Professional alpine skier Kalen Thorien explains why she had to replace the engine in her beloved Harley.
Words & Images Kalen Thorien
I had Blue not two years before she died. I bought the ‘93 Harley-Davidson FXR Super Glide from its original owner, John; tears glistened in his eyes as we loaded the bike on to my trailer, and I didn’t have the heart to tell the guy I'd never ridden a Harley before.
Even I thought it was absurd to buy an FXR without knowing how to ride it. I got to know Blue in empty parking lots, learning to shift, turn, stop, and occasionally pick her up off the ground. The next summer we rode 25,000 miles together, dodging thunderstorms in Texas, floods in Oklahoma, and a hurricane in Georgia. Blue broke down once in Alabama, then again in Florida, but nothing a little shop time couldn't fix.
Last summer I planned to take Blue overseas to Norway — epic, I know — but a few weeks before my trip, I squeezed in a last-minute ride to L.A. to attend the Born Free show, much to my mechanic’s dismay; he’d been harping that we needed to swap out Blue’s camshafts. When it happened — a total loss in power, followed by a tinny death rattle — my heart fell into my stomach. I left Blue at Bennett’s Performance in Long Beach and spent the next few days pacing around nervously, feeling like a terrible parent. Finally the call came: the Evo engine was toast. Bennett's offered to rebuild Blue's motor but said it would kill her reliability, and recommended buying a new motor. I knew they were right.

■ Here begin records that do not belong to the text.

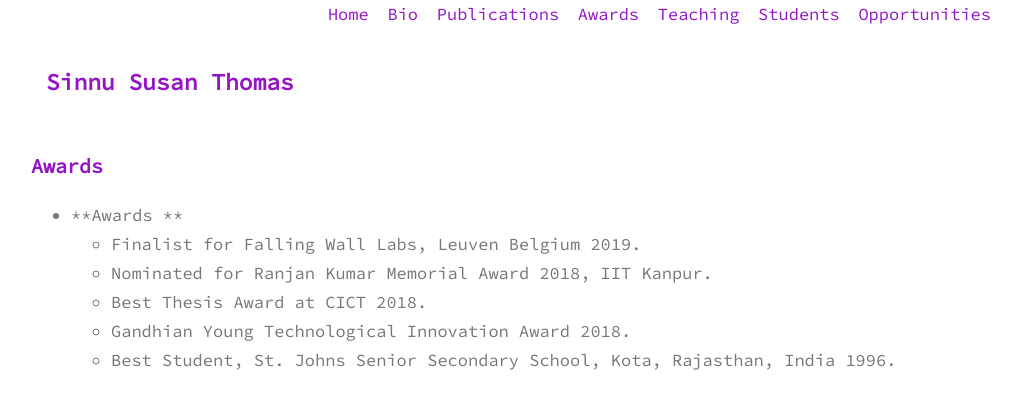
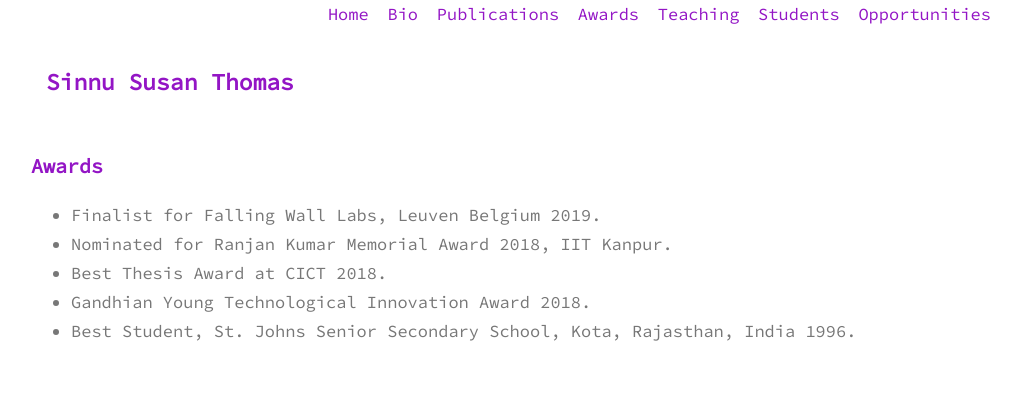
Before and after one commit to sinnuthomas/sinnuthomas.github.io, a Jekyll site: the page built from awards.md, in a window 1280 px wide. Shown: the top 409 px of the page, without its empty margins (129-1150 px from the left). Built offline with Jekyll 4.4.1, drawn with Linux system fonts in a browser that asks for light colours.

Commit message:
Update awards.md

```diff
--- a/awards.md
+++ b/awards.md
@@ -3,10 +3,8 @@ layout: page
 title: Awards
 permalink: /awards/
 ---
-* **Awards **
-  <br/>
-  * Finalist for Falling Wall Labs, Leuven Belgium 2019.
-  * Nominated for Ranjan Kumar Memorial Award 2018, IIT Kanpur.
-  * Best Thesis Award at CICT 2018.
-  * Gandhian Young Technological Innovation Award 2018.
-  * Best Student, St. Johns Senior Secondary School, Kota, Rajasthan, India 1996.
+* Finalist for Falling Wall Labs, Leuven Belgium 2019.
+* Nominated for Ranjan Kumar Memorial Award 2018, IIT Kanpur.
+* Best Thesis Award at CICT 2018.
+* Gandhian Young Technological Innovation Award 2018.
+* Best Student, St. Johns Senior Secondary School, Kota, Rajasthan, India 1996.
```
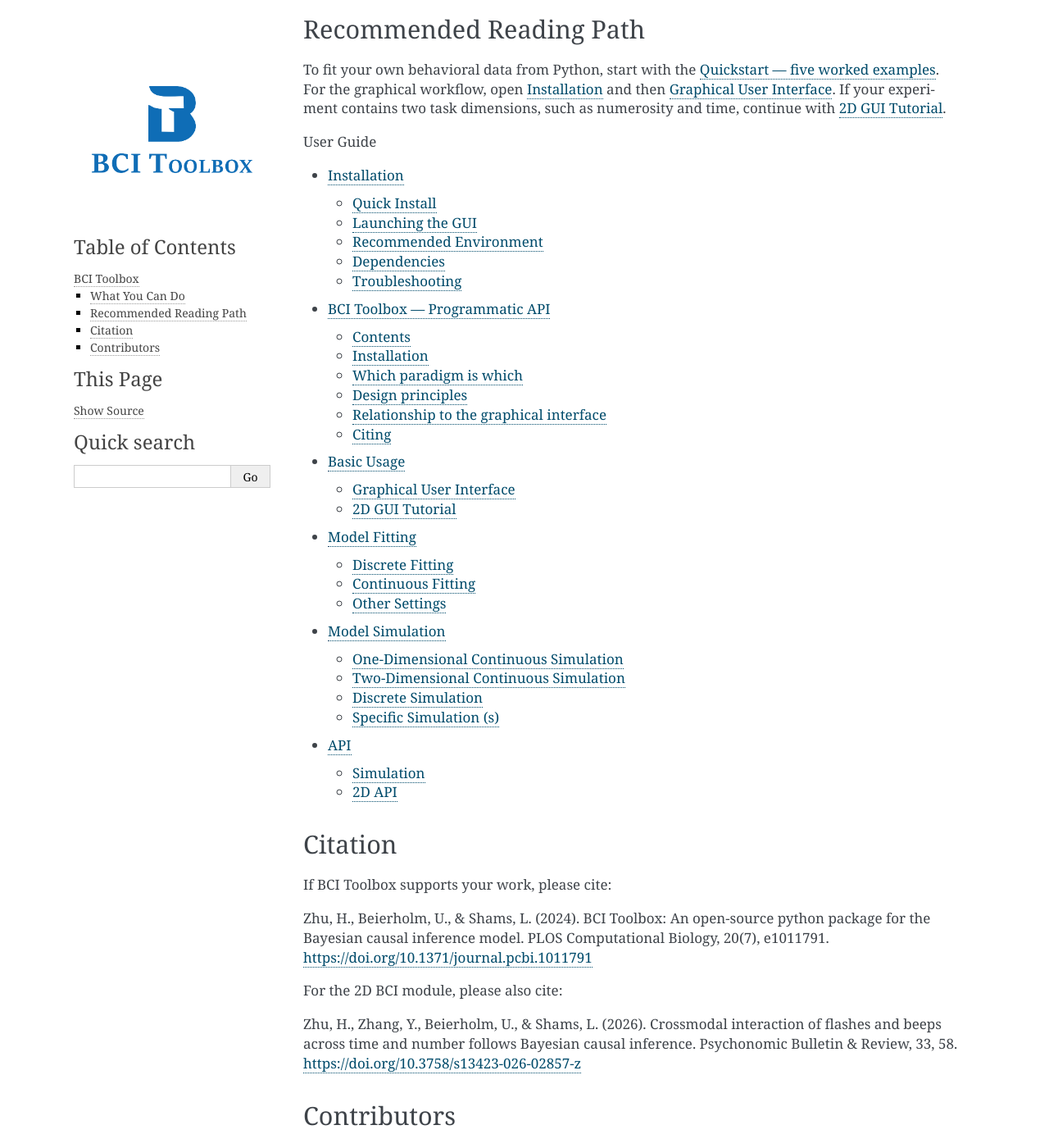
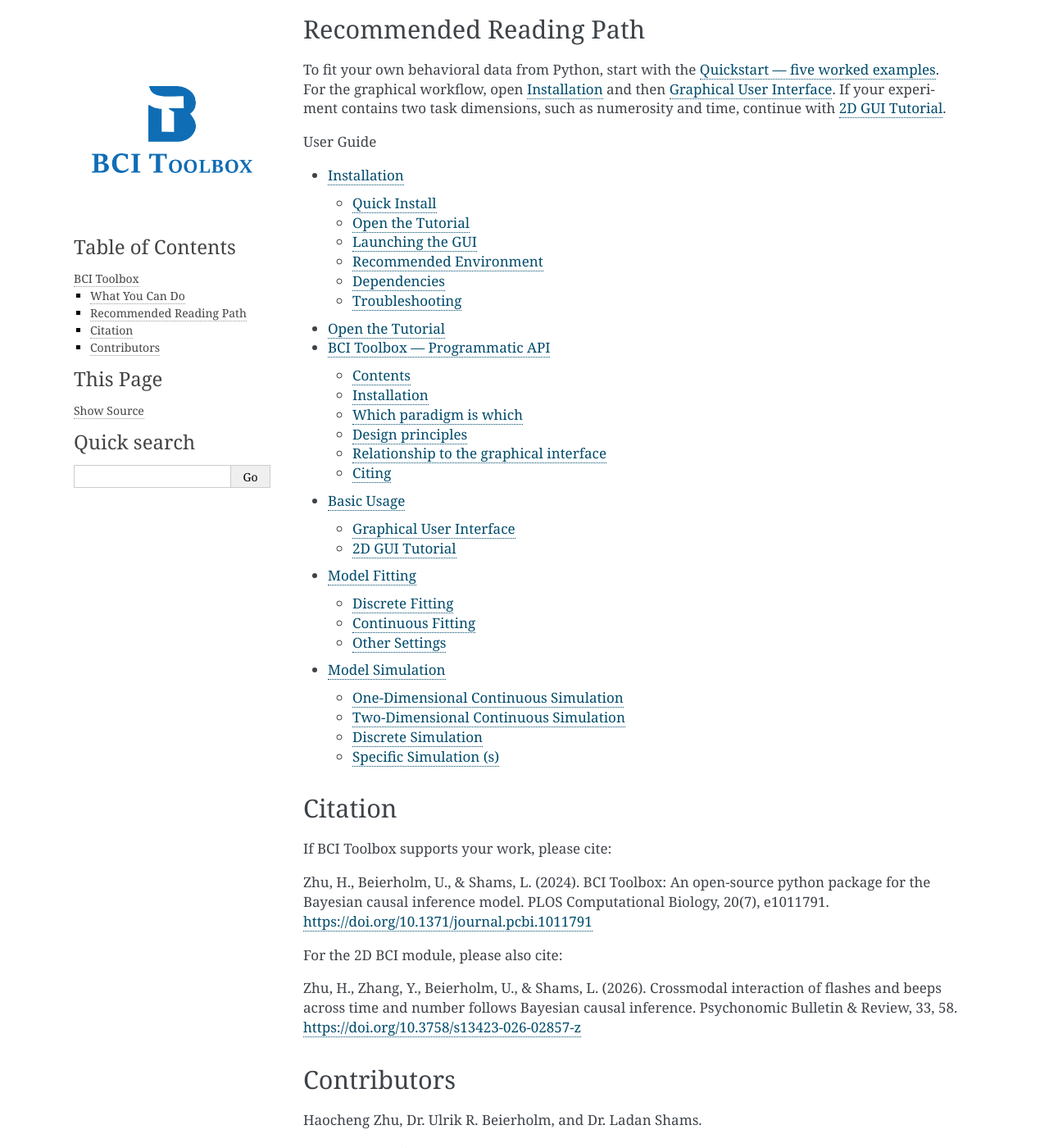
Before and after one commit to evans1112/bcitoolboxrmd, a Sphinx documentation site: the page built from docs/index.rst, in a window 1280 px wide and 1400 px high, scrolled down 972 px. Shown: the whole window at 82% size. Built offline with Sphinx 7.4.7, drawn with Linux system fonts in a browser that asks for light colours.

Commit message:
Add tutorial opening guide to installation and navigation

```diff
--- a/docs/conf.py
+++ b/docs/conf.py
@@ -16,6 +16,7 @@
 # MyST lets those source files remain the single source of truth while still
 # participating in the Sphinx navigation and cross-page links.
 myst_heading_anchors = 4
+exclude_patterns = ['_includes/**']
 
 # -- Options for HTML output -------------------------------------------------
 
--- a/docs/index.rst
+++ b/docs/index.rst
@@ -53,11 +53,11 @@
    :caption: User Guide
 
    installation
+   open_tutorial
    programmatic/index
    basic_usage/index
    modelfit/index
    modelsimu/index
-   API/index
 
 Citation
 --------
--- a/docs/installation.rst
+++ b/docs/installation.rst
@@ -19,6 +19,11 @@
 
    import bcitoolbox as btb
    print(btb.__name__)
+
+Open the Tutorial
+-----------------
+
+.. include:: _includes/open_tutorial_steps.rst
 
 Launching the GUI
 -----------------
--- /dev/null
+++ b/docs/open_tutorial.rst
@@ -0,0 +1,4 @@
+Open the Tutorial
+=================
+
+.. include:: _includes/open_tutorial_steps.rst
```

Before Blue died, I would daydream about swapping in an S&S V111 engine — a powerful, dependable, short-stroke V-twin — but couldn’t justify buying a new motor with her running strong. When she died, I called S&S and explained the situation, and they graciously donated a complete engine.
I didn’t sleep the night before I picked up Blue. Not only did my baby get a new heart, she got the heart of a goddamn lion — bigger, better, fiercer. Seeing her for the first time brought me to tears; the blacked-out 1,819cc motor barely fit in the frame. When I fired her up, she roared to life, proudly proclaiming, “I’m back, bitch.”
In one month Blue and I rode almost 8,000 miles, throughly breaking in the S&S V111. We followed the California coast to Seattle, rode across the north to Milwaukee, then back west through Midwest downpour. We explored golden aspen groves in the heart of the Rocky Mountains, scraping pegs on as much pavement as possible. There’s a spirit in this motor I can't get enough of, and because of it, my connection to Blue is stronger than ever.
Blue and I have seen so much together, sharing sunrises and sunsets. She has witnessed me at my best — and worst — and helped build me into a stronger, more confident woman, just like I’ve built her into a faster, better bike. People ask why I saved Blue when I could’ve simply bought a new bike, and my response is simple: She saved me, so I will do everything I can to save her.